Opinion: End Toxic Discrimination
“Growing up in Brooklyn taught me one thing: how to work with the community,” Adam Victor assured a packed auditorium at a June 21st public meeting. The overflow crowd gathered at the Automotive High School in Greenpoint would have none of it, though. Mr. Victor, as well as his foes, clearly knew the spoils: yet another power plant along the North Brooklyn waterfront.
Mr. Victor, owner of the dubiously named Clean Point Energy company, offered one of the most bewildering Power Point presentations imaginable: a dizzying array of inscrutable charts and random statements, such as a new 1000-1500 megawatt steam and electricity generating power plant will actually “improve the area environmentally.” Sensitive to the needs of a blue-collar community now home to many artists, he spoke of new jobs, money for a community center, and, yes, “aesthetics.” Ever so generously, Victor even promised to sponsor a $100,000 prize for the best design for his proposed new plant.
As the local activists (see Bridget Terry’s report on page 3 of this issue) grilling him repeatedly exposed, Victor knows far more about dollars than environmental sense. A local landscape already populated with waste stations, power plants, a lingering oil spill, and all manner of city sludge hardly needs more electric power. What North Brooklyn does need, however, is more direct transmission of its political power. Time and again, local politicians have joined the neighborhood in stopping toxic threats, but these victories are by their very nature transient. When, for example, will Greenpoint be properly zoned for future inhabitance?

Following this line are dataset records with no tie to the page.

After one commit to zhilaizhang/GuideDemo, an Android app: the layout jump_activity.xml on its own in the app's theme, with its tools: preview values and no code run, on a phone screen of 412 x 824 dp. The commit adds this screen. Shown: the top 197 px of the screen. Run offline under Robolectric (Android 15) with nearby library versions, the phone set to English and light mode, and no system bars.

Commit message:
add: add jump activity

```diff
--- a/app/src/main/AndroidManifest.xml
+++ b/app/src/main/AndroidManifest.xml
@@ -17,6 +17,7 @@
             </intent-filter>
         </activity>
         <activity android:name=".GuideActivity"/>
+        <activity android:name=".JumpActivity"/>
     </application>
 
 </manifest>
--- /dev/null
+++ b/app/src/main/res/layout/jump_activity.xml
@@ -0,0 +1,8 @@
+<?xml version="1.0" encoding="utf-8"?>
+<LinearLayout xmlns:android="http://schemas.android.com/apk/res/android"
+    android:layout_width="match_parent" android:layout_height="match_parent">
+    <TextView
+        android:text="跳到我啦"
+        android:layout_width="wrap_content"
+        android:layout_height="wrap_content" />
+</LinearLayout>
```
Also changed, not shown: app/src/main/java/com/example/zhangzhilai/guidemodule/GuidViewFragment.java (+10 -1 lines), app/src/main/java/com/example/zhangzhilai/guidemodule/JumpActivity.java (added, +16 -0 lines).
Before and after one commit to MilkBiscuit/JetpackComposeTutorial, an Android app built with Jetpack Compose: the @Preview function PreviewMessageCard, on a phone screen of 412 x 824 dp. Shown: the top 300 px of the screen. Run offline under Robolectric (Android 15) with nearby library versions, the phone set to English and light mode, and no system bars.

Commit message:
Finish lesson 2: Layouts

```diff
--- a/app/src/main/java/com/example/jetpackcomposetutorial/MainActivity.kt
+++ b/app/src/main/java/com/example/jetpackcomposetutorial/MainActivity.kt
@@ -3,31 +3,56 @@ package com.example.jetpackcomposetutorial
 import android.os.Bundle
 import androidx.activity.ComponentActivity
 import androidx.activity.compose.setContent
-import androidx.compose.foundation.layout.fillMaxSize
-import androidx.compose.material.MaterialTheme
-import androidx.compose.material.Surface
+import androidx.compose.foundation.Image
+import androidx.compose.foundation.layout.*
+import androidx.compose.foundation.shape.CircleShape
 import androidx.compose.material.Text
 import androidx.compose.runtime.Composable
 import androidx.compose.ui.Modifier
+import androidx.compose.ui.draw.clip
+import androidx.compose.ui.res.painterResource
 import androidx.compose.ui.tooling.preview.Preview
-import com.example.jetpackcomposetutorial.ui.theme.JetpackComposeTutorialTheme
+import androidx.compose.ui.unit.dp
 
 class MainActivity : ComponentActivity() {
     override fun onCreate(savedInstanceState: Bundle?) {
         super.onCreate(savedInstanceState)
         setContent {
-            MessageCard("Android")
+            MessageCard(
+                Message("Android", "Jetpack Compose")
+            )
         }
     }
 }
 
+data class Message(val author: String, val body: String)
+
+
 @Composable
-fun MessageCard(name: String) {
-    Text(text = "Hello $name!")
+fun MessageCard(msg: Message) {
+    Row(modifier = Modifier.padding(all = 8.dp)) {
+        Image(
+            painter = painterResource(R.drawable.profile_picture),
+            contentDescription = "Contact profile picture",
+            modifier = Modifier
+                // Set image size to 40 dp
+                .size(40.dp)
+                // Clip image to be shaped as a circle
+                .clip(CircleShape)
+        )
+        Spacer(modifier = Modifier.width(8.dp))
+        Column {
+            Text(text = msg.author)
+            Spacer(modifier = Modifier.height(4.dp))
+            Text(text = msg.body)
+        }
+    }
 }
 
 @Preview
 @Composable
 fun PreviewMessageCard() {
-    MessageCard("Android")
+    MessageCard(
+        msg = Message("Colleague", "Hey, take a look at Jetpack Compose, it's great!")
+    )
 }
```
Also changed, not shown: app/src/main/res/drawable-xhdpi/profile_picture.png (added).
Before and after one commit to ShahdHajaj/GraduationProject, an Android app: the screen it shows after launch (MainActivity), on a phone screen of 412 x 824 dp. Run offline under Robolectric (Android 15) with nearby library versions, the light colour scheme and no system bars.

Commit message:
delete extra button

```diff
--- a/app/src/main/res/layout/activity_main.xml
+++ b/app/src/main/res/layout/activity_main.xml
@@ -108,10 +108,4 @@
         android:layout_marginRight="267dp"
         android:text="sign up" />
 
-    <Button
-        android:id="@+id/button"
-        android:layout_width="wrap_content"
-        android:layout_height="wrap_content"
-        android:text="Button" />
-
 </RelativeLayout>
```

With the city elections fast approaching, locals here and elsewhere should select their allies carefully. Slickly packaged and far more polished, the leaders we will choose from may not be as cartoonish as Mr. Victor and company, so if we’re no vigilant, in the end we may again become, well, not winners.
79. (Brooklyn Navy Yard, Columbia County)
NOV 2021 | The Miraculous
An artist in his mid-30s living in New York and working in a 300-square-foot studio in the Brooklyn Navy Yard, finds himself consumed by frustration and anger. Although he is having exhibitions, after the shows close his paintings inevitably return to his studio, unsold. Hes not sure he wants to go on being an artist. A psychiatrist he consults helps him to understand that his anger revolves around his feelings about race, class and entitlement. Eventually the psychiatrist recommends that he begin working with a physical trainer, who has him start boxing and working out with a punching bag. Around the same time the artist, who is half-Choctaw and half-Cherokee, has been meeting with traditional Native American artists who tell him how the practices of dancing, drumming and beading have saved their lives. These experiences lead him to make a breakthrough in his work. Instead of focusing on painting, he begins to adorn Everlast vinyl punching bags like those he has been using at the boxing gym in extravagant styles inspired by Native American beadwork, pop culture, and everyday life. Along with beads, he adds tassels, sequins, brass and steel studs, yarn, chains, and sundry items. Some of the bags feature beaded texts quoting everyone from Simone de Beauvoir to Public Enemy.
Brenda Goodman: Hop Skip JumpNew Work 2022By Andrew L. Shea
MARCH 2023 | ArtSeen
These paintings work not in the realm of intellect, but that of feeling. Goodmans is a formalism that is never escapist or hermetic, but instead tied to an encyclopedic spectrum of human emotions, including terror, despondency, anger, hope, joy, even love. As she prepares to enter her ninth decade, Goodman has once again come upon a new abstract language that, somehow, remains intimately in touch with those important realities.
Walter De Maria: Boxes for Meaningless WorkBy Amanda Gluibizzi
MARCH 2023 | ArtSeen
Just as youre about to step into Walter De Maria: Boxes for Meaningless Work, you might notice a short, high-pitched sound underlying the other noises that occupy museum galleries. Its the chirping of crickets, and because it emanates from a speaker hung near the ceiling, it seems to envelop the vestibule, both placeable and unlocatable.
Eve Fowler: New WorkBy Ksenia Soboleva
FEB 2023 | ArtSeen
The exhibition of Fowlers work currently on view at Gordon Robichaux shows us that her feminist pursuits are far from abandoned. Fittingly titled Eve Fowler: New Work, the solo show consists of a film, a series of collages, and a nine-channel video installation.